“The biggest problem for the victims of St Anthony’s Church is there are many who do not have their own houses. They are on rent, and we have been providing rent money for this past year,” he said. Among those affected by the Kochchikade attack, 69 families are living on rent.
“Housing is a major issue. The Cardinal had a meeting with the Prime Minister (PM) a few days before the COVID-19 pandemic, and we were given a good solution. But it was stopped. However in Katuwapitiya Cardinal Ranjith has bought a plot of land to build 24 houses, and the last government promised to build houses and even foundation stones were laid. But all that had been stopped. We hoped that we will be able to restart them soon,” he said.
Another challenge is medical expenses. “We have given to the best of our ability. Even after one year we continue to support them in their everyday life. Most treatment is from the private sector. We discussed this with the government, and the PM promised the Cardinal that he would arrange special treatment at Sri Jayawardenapura Hospital,” Fr. Ramanayake said.
Sethsarana is also trying to focus on income generation to make the families more financially independent. According to Church records, out of 399 families affected from all the church attacks, 89 families need continuous support. In Kochchikade alone there are 51 families that need income generation support. “We have a qualified team to study the situation of families and their capacities to earn by independently,” said Fr. Ramanayake. The Church has a team of counsellors and psychiatrists to provide psychological treatments to the victims. Fr. Ramanayake said according to them, the mental wellness of the victims has gone down badly these days.
“From last month onwards, victims’ families have gone down mentally because of the first year remembrance. Some have started to relate incidents with their dead relatives who were with them at this time last year. And more tension has been created due to the present ‘lockdown’ situation,” he said.
The priest was also grateful to those who supported the psycho-social pastoral supportive programme. The project was carried out under the leadership of Cardinal Malcolm Ranjith and he said there were many organisations and individuals who came forward to support.
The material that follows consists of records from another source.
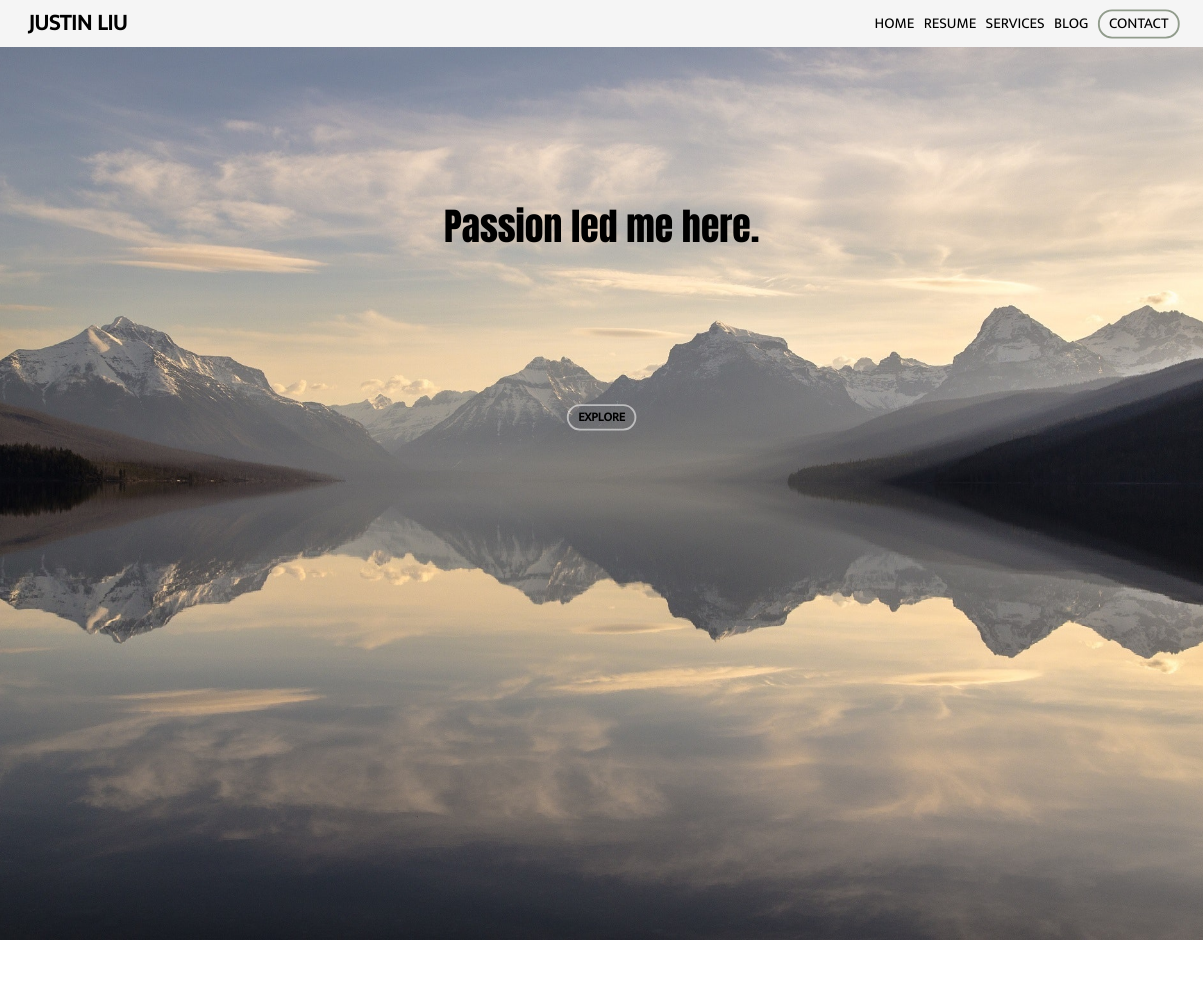
Repository: justinliu88/personal-projects
Page: index.html
An editor plug-in stored every save of this project. The page is shown before and after the next save, followed by the edit.
The browser window is 1280 px wide. The pictures show the whole page, at 94% of full size.
Some web libraries are served in a nearby version. The style sheet was rebuilt from its Sass, Less or Tailwind sources for each picture, by a compiler version that may differ from the author's.

Above is the page before, as saved 2020-03-17 13:34:27.

After the next save:
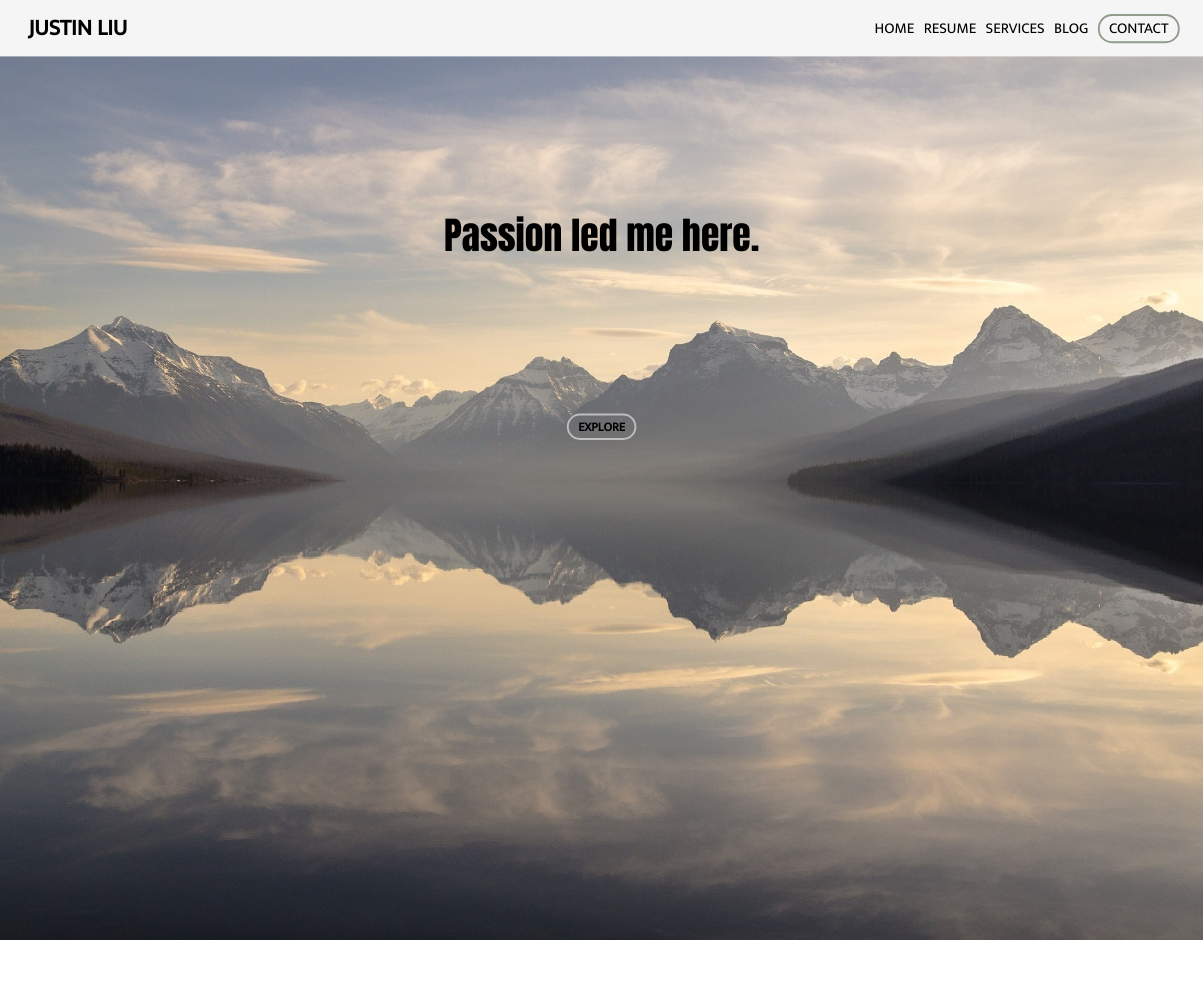
Saved 50 s later.
--- a/main.scss
+++ b/main.scss
@@ -9,7 +9,7 @@ body {
 
 .container-navbar {
     width: auto;
-    height: 50px;
+    height: 60px;
     display: flex;
     flex-direction: row;
     justify-content: space-between;
@@ -27,10 +27,10 @@ body {
         justify-content: center;
         padding-left: 30px;
         margin: 0px;
-        height: 50px;
+        height: 60px;
     }
     &__options {
-        height: 50px;
+        height: 60px;
         display: flex;
         flex-direction: row;
         list-style: none;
He added there were many others who had helped anonymously and did not provide contact details. “They must have trust in us but this has become a problem for accounting purposes,” Fr. Ramanayake said.
Those who want to continue supporting victims and their families are welcome to contact the Colombo Bishop’s House on - 0112695471/2/3.